Conspiracy, money laundering sentence of "The Hammer" overturned
The man called "the hammer" can serve as an inspiration for Auto and Multnomah County, Oregon, residents who are facing charges. The embattled Ex-House Majority Leader Tom DeLay, fondly called "the hammer" for his ability to get votes for controversial bills in Congress, weathered the storm and saw the money laundering and conspiracy charges conviction he received in 2010 overturned.
The appeals court ruled in favor of the former congressman in a 2-to-1 vote. According to reports, the evidence presented against DeLay was legally insufficient. In 2006, the 66-year-old DeLay resigned from the House when the accusations surfaced. It was alleged that he funneled $190,000 worth of corporate donations for the home state's candidates in the 2002 cycle of elections.
From that point on, he endured missed opportunities, having lost his congressional seat; attacks on his reputation and faced with the possibility of a 3-year incarceration. Nonetheless, he persevered against what he called "politically motivated charges."
Now a free man, the former congressman is excited about the prospects he faces in life. To start with, he plans to write a book, something that he has put off for the last seven years. He is planning to conduct a lecture tour as well. After all he has been through, the former congressman, who is known to be very religious, remains feisty. He maintains that he does not need to rebuild his reputation because the charges never tarnished it in the first place.

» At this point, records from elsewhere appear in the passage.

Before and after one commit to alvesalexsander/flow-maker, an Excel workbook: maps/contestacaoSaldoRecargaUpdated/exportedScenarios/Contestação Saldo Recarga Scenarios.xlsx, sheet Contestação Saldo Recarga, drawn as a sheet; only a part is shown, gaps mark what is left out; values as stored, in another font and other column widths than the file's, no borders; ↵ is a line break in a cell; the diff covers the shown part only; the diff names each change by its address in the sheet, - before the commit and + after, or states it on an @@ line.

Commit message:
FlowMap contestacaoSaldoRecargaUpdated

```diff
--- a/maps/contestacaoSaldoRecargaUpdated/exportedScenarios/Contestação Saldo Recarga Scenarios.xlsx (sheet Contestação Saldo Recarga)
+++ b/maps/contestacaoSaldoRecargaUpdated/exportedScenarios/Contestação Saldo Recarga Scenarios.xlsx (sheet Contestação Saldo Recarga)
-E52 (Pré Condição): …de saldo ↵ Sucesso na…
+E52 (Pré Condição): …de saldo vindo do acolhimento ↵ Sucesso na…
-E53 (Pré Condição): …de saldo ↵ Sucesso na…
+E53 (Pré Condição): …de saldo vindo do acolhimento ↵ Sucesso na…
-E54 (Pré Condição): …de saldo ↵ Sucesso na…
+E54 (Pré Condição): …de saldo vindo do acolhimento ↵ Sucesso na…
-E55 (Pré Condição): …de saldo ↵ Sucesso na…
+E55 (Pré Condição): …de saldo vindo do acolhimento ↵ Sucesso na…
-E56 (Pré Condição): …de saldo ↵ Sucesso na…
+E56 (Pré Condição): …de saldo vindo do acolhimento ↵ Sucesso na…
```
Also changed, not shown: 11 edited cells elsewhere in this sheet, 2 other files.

A criminal conviction comes with severe penalties, including incarceration, and can be a severe blow to a person's reputation. An Auto and Multnomah County resident facing criminal conspiracy, or any other charges for that matter, much like DeLay, may wish to take a stand if he or she does not want to lose his or her freedom and rights. Legal guidance from a criminal legal professional who can provide an aggressive defense can help tremendously.